───── Material supplied ─────
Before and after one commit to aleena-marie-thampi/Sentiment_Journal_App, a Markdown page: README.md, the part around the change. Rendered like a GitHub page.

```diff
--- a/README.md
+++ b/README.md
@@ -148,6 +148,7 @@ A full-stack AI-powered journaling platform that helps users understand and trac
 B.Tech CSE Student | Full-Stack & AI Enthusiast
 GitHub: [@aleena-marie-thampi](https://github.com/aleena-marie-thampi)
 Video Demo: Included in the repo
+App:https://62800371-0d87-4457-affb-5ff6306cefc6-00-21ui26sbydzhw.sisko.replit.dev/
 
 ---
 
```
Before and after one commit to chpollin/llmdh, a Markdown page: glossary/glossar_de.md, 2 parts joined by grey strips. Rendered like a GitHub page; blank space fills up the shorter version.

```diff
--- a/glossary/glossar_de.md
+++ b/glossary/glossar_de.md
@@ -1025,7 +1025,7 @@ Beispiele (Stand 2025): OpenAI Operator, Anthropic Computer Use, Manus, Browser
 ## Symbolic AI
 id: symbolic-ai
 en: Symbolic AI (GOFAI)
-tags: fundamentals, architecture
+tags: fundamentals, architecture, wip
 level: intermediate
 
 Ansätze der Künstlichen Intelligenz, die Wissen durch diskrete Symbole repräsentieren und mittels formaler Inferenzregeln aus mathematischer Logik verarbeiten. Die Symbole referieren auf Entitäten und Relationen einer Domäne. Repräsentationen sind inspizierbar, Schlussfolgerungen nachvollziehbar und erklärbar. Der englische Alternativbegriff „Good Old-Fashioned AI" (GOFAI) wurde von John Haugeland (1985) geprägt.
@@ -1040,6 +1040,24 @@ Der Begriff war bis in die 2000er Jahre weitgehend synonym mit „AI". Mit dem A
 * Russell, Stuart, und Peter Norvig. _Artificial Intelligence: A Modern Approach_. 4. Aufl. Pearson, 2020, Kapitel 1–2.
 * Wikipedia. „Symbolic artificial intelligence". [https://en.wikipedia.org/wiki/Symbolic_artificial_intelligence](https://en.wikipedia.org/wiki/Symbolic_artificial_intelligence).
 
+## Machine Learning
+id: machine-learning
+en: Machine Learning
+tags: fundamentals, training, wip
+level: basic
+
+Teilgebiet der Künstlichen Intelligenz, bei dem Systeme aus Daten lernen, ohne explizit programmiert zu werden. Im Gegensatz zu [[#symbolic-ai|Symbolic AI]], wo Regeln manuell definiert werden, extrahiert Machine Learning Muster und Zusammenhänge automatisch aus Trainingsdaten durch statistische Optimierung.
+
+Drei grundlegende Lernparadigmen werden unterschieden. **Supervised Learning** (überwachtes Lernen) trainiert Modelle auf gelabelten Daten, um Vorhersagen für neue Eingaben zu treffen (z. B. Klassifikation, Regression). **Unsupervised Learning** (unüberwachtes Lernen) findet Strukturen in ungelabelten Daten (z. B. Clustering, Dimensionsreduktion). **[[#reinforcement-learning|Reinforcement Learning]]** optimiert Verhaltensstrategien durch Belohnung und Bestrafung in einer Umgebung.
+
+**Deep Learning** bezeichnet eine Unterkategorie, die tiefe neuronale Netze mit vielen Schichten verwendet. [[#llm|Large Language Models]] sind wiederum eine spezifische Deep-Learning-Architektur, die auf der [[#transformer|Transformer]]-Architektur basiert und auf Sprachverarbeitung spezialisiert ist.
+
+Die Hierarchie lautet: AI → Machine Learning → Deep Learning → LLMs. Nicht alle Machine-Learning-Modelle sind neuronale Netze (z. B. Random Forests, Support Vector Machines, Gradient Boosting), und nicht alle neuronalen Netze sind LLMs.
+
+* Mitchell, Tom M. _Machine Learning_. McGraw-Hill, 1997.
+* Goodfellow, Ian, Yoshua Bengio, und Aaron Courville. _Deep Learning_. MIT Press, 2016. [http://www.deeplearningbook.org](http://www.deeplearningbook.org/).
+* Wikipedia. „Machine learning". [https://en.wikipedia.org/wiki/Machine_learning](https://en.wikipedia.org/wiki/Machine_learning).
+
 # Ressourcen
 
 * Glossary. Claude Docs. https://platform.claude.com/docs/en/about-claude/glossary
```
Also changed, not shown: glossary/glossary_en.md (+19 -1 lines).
─────
[The task]:
Pull out each line of the entries that contains "Wikipedia".

[Result of the task]:
 * Wikipedia. „Symbolic artificial intelligence". [https://en.wikipedia.org/wiki/Symbolic_artificial_intelligence](https://en.wikipedia.org/wiki/Symbolic_artificial_intelligence).
+* Wikipedia. „Machine learning". [https://en.wikipedia.org/wiki/Machine_learning](https://en.wikipedia.org/wiki/Machine_learning).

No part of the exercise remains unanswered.